University of Hawaii remembers Haigo ShenUniversity of Hawaiʻi at Mānoa
School of Architecture
Shen, an honorary fellow of the American Institute of Architects, established Haigo Shen & Partners (HSP) in Taiwan in 1958. Now Taiwan‘s largest firm employing 400 design professionals, HSP‘s award-winning designs span all uses of the built environment, including education, public/government, commercial, recreation/culture, transportation, industrial, medical/research, and housing/religious developments, as well as urban planning. Shen had also established an office in Shanghai, the city of his birth, where he had participated in the UH-sponsored Sixth International Symposium on Asia Pacific Architecture just days before his death.
Shen‘s enviable record of professional accomplishment and strong desire to share his diversified teamwork approach with the next generation of designers prompted his participation as an adjunct faculty member and his Taiwan firm‘s participation as an international practicum firm in support of the School of Architecture‘s doctoral students. In addition, he and his wife, Irene, endowed the Haigo & Irene Shen Architecture Gallery at the school. Shen also served as a board member and vice president of the Asia Pacific Center for Architecture, a nonprofit organization whose purpose is to further the understanding of Asia Pacific architecture.
Shen was an active alumnus of the East-West Center, serving as co-chair of the Board of Directors of the East-West Center Foundation.

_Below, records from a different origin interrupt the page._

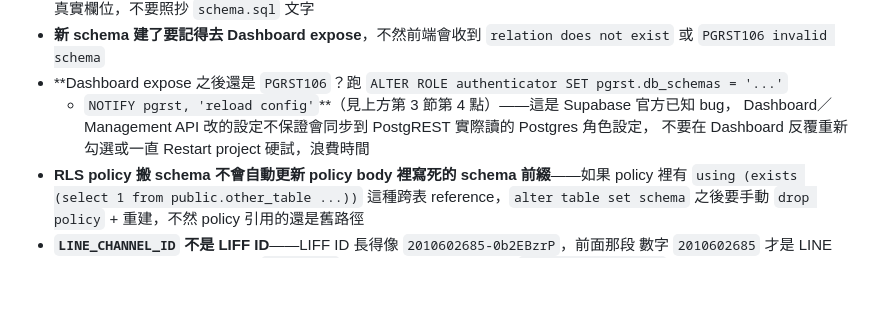
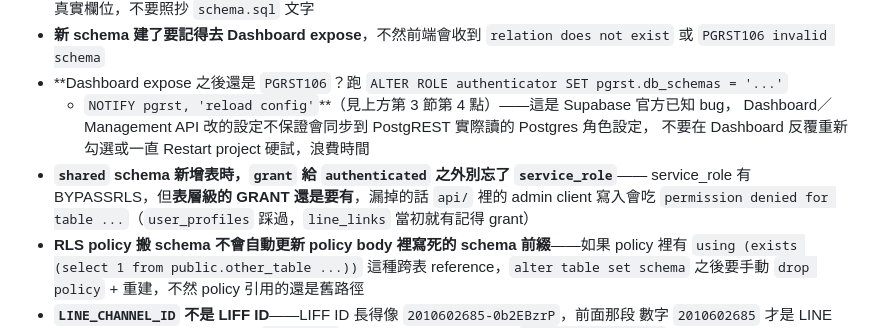
Before and after one commit to feather115/Peggy-Life-Governance, a Markdown page: docs/new-app-sop.md, the part around one of its changes. Drawn GitHub-style; blank space fills up the shorter version.

```diff
--- a/docs/new-app-sop.md
+++ b/docs/new-app-sop.md
@@ -405,6 +462,10 @@ trigger 名稱和 function 名稱都必須跨 app 唯一**：
   + `NOTIFY pgrst, 'reload config'`**（見上方第 3 節第 4 點）——這是 Supabase 官方已知 bug，
   Dashboard／Management API 改的設定不保證會同步到 PostgREST 實際讀的 Postgres 角色設定，
   不要在 Dashboard 反覆重新勾選或一直 Restart project 硬試，浪費時間
+- **`shared` schema 新增表時，`grant` 給 `authenticated` 之外別忘了 `service_role`**——
+  service_role 有 BYPASSRLS，但**表層級的 GRANT 還是要有**，漏掉的話 `api/` 裡的 admin
+  client 寫入會吃 `permission denied for table ...`（`user_profiles` 踩過，`line_links`
+  當初就有記得 grant）
 - **RLS policy 搬 schema 不會自動更新 policy body 裡寫死的 schema 前綴**——如果
   policy 裡有 `using (exists (select 1 from public.other_table ...))` 這種跨表
   reference，`alter table set schema` 之後要手動 `drop policy` + 重建，不然 policy
```
Also changed, not shown: other parts of docs/new-app-sop.md (+61 -4 lines).
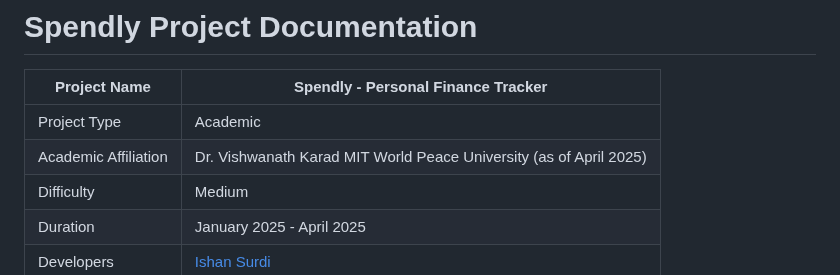
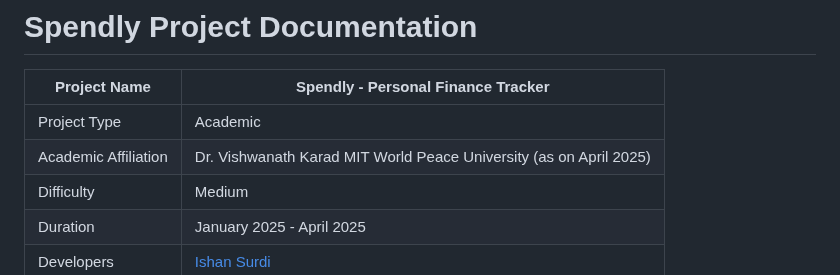
Before and after one commit to ishansurdi/spendly, a Markdown page: readme.md, the part around the change. Rendered like a GitHub page.

```diff
--- a/readme.md
+++ b/readme.md
@@ -3,7 +3,7 @@
 | Project Name | Spendly - Personal Finance Tracker |
 |--------------|------------------------------------|
 |Project Type  | Academic                           |
-|Academic Affiliation| Dr. Vishwanath Karad MIT World Peace University (as of April 2025)|
+|Academic Affiliation| Dr. Vishwanath Karad MIT World Peace University (as on April 2025)|
 | Difficulty   | Medium                             |
 | Duration     | January 2025 - April 2025          |
 | Developers   | [Ishan Surdi](https://github.com/ishansurdi)  |
```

He received the center‘s Distinguished Alumni Award in 2002.
A renowned graduate of the highly regarded St. John University in Shanghai, which has since closed, Shen benefited from an early involvement with the US Aid Program, which provided assistance to Taiwan in the 1950s to redevelop its political, military, and general infrastructure following World War II. After beginning his own practice, Shen incorporated diversified specialization and teamwork into a model of architecture practice he developed and maintained to the present day.
HSP‘s designs include the landmark Chia Shin Office Tower (1967), Chapel of St. John‘s & St. Mary‘s Institute (1968), and Terminal Building, Taipei International Airport (1971), which stand as important examples of modern, Western-style Taiwan architecture in the post-war period. Experienced in working with architects and engineers from the West, Shen‘s firm has collaborated with internationally-known architects on projects such as the Taipei World Trade Center‘s Exhibition Center (1989, with HOK); the Grand Hyatt Hotel, Taipei (1990, with Sasaki & Associates); the Museum of Prehistory (2001, with Michael Graves); the President International Tower (2003, with Kenzo Tange); and the Taishin International Bank Tower (2004, with PCF, I. M. Pei‘s partnership office).
Shen was descended from a long line of accomplished Chinese scholars and high-level government officials. He is survived by his wife, Irene, daughter, Lulu (Mrs. Dickson Chow), and a grandson, Randall Chow.
He will be remembered in memorial services at the Valley of the Temples on Oʻahu, on Tuesday, July 26, from 9 a.m. to noon. Visitation will be from 9 to 10 a.m., services at 10 a.m., and burial will follow at 11 a.m.